influencers, Instagram stars with huge followings, or Youtube personalities. But these are not
real connection either – and can become addictive in their own right!
Can Reconnecting Really Help with Addiction?
How does this help with addiction, you may ask? Not everything in life is rocket science. People
take drugs or drink because they feel unhappy. Unhappiness is emotional pain. Drugs can help
cope with that pain – albeit not sustainably.
Connection helps both prevent and lessen emotional pain. There is a natural joy in togetherness
and sharing. Enthusiasm and zest for life come from connection to like-minded souls, society,
pets, or nature. Meaning and purpose come from connection with a cause, a project, a team.
Connection can’t be created with the wave of a magic want. But we can ask ourselves what kind
of connection is lacking in our lives. It could be as simple as we want to be less alone! Or it
could be better employment, where we work as part of a team. It could be friends to play sports
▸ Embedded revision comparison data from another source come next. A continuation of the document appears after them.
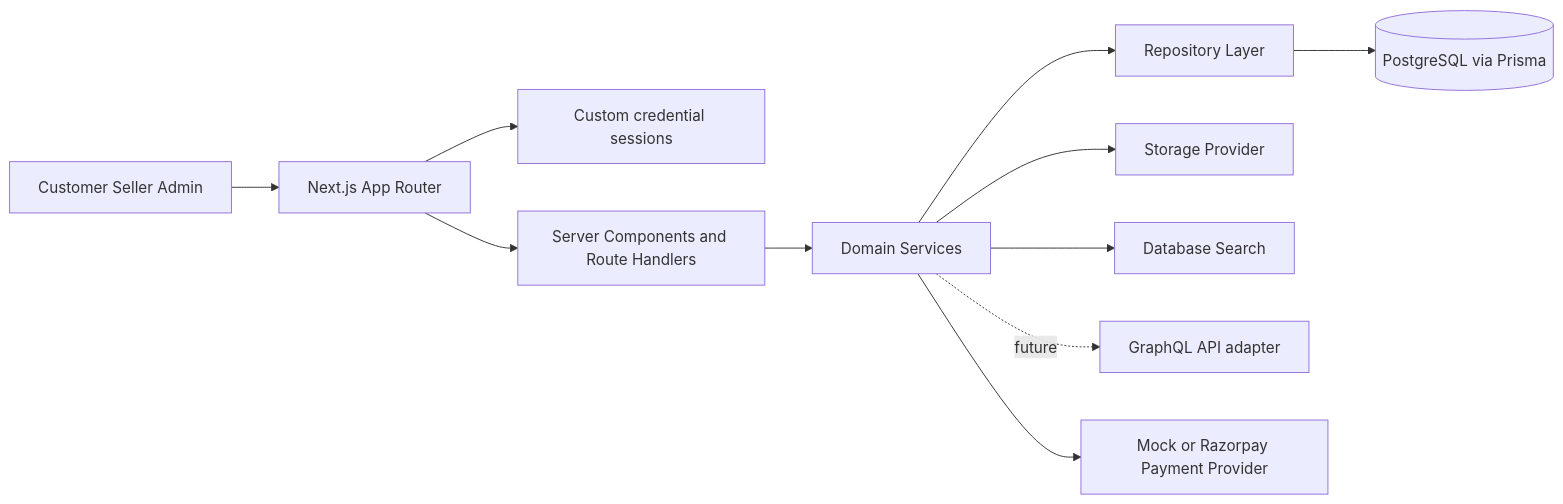
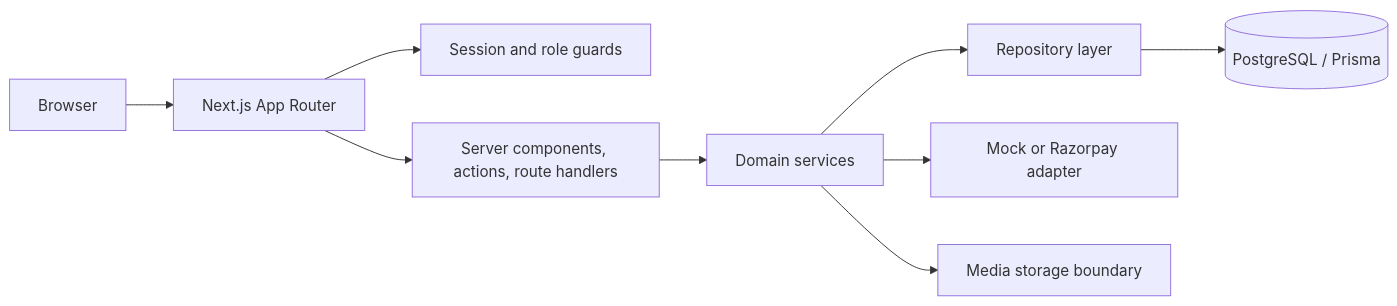
One commit to rajveneeth/printora changed the first of 2 diagrams in README.md. Above: the diagram before and after it, drawn with Mermaid. The commit also changed other lines of this file and 78 other files, not shown here.

````diff
--- a/README.md
+++ b/README.md
@@ -29,13 +18,11 @@
 ```mermaid
 flowchart LR
-    User[Customer Seller Admin] --> Web[Next.js App Router]
-    Web --> Auth[Custom credential sessions]
-    Web --> Actions[Server Components and Route Handlers]
-    Actions --> Services[Domain Services]
-    Services --> Repositories[Repository Layer]
-    Repositories --> Database[(PostgreSQL via Prisma)]
-    Services --> Storage[Storage Provider]
-    Services --> Search[Database Search]
-    Services -. future .-> GraphQL[GraphQL API adapter]
-    Services --> Payment[Mock or Razorpay Payment Provider]
+    Browser[Browser] --> Router[Next.js App Router]
+    Router --> Auth[Session and role guards]
+    Router --> Actions[Server components, actions, route handlers]
+    Actions --> Services[Domain services]
+    Services --> Repositories[Repository layer]
+    Repositories --> PostgreSQL[(PostgreSQL / Prisma)]
+    Services --> Payment[Mock or Razorpay adapter]
+    Services --> Media[Media storage boundary]
 ```
````
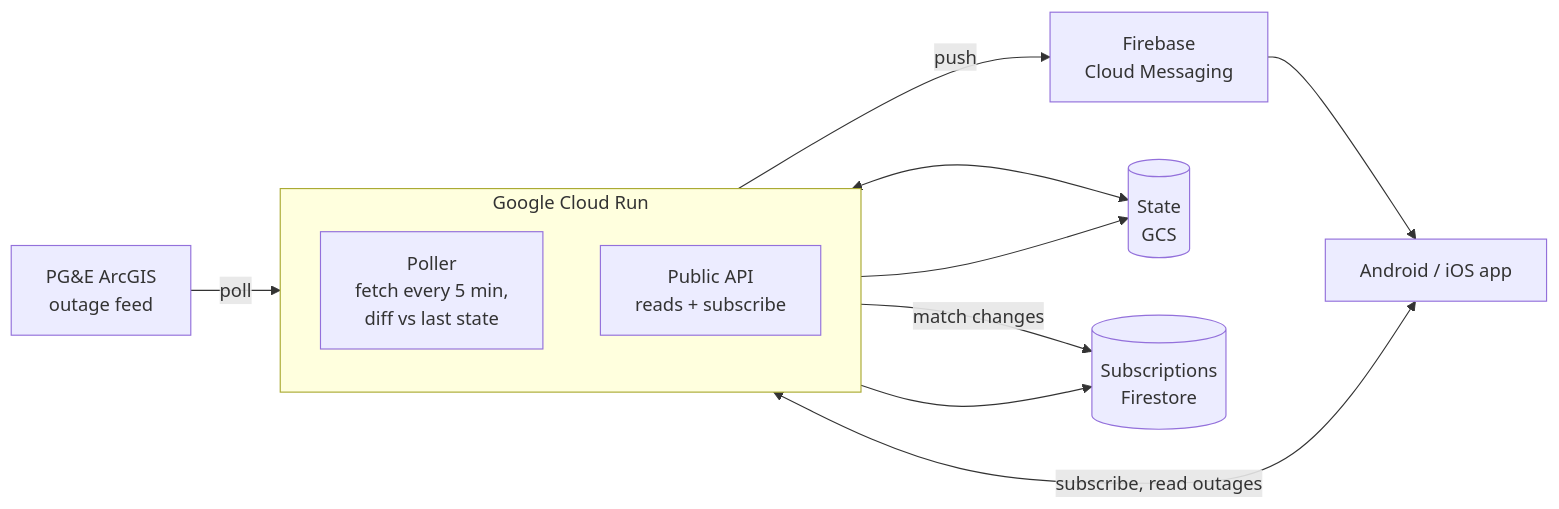
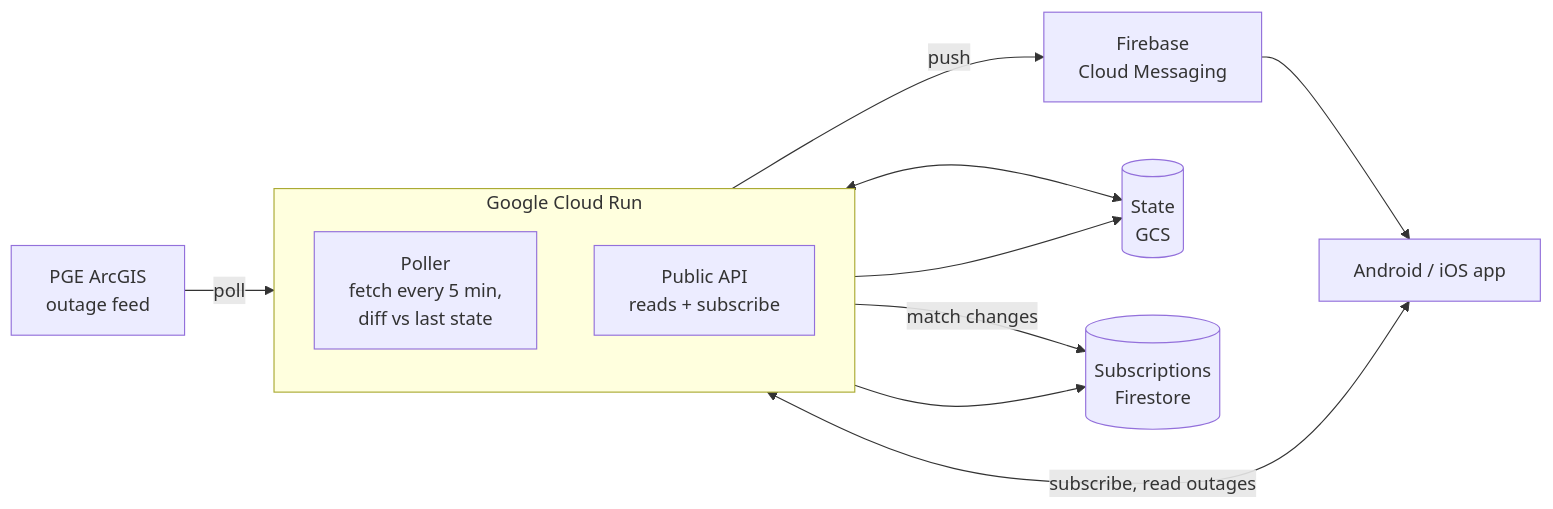
One commit to nicglazkov/outagewatch changed the diagram in README.md. Above: the diagram before and after it, drawn with Mermaid.

Commit message:
docs: drop ampersand in Mermaid node so the diagram renders on GitHub
GitHub's Mermaid double-encodes & inside node labels; "PGE" avoids it.

Claude-Session: https://claude.ai/code/session_01XMfYaBw7SfdEbdBwtp6yqc

````diff
--- a/README.md
+++ b/README.md
@@ -73,22 +73,22 @@
 ```mermaid
 flowchart LR
-    PGE["PG&E ArcGIS<br/>outage feed"]
+    PGE["PGE ArcGIS<br/>outage feed"]
     subgraph cloud ["Google Cloud Run"]
         direction TB
         Poller["Poller<br/>fetch every 5 min,<br/>diff vs last state"]
         API["Public API<br/>reads + subscribe"]
     end
     FCM["Firebase<br/>Cloud Messaging"]
     App["Android / iOS app"]
     GCS[("State<br/>GCS")]
     FS[("Subscriptions<br/>Firestore")]
 
     PGE -->|poll| Poller
     Poller <--> GCS
     Poller -->|match changes| FS
     Poller -->|push| FCM
     FCM --> App
     App <-->|subscribe, read outages| API
     API --> GCS
     API --> FS
 ```
````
with, or share a passion. Maybe we seek people with similar interests. Perhaps volunteering for a
cause would help. Or it could be we just want to connect more to our own selves. The feeling of
having become distance from our own selves, from who we truly are, is almost ubiquitous
among those suffering from addiction. Worse, we may feel we have become a different version
of ourselves, one that does not honour who we are, and even betrays us. But this would be a topic
Connections that support and nourish people don’t usually miraculously appear. If we have
become isolated, disconnected, and are no longer engaging in society or reaching out to others,
the road back to connection can be quite a journey. Identifying what we feel is missing, it
becomes easier to take action to remedy the situation.
With all of the above being said, there are a great many substances out there, legal or illegal,
which genuinely are highly addictive. Though in themselves they may not be the root cause of
addiction, once a pattern of substance abuse sets in, we are on a very slippery slope. If you or a
loved one are going through this, connect with us at Kembali and find out how we can help.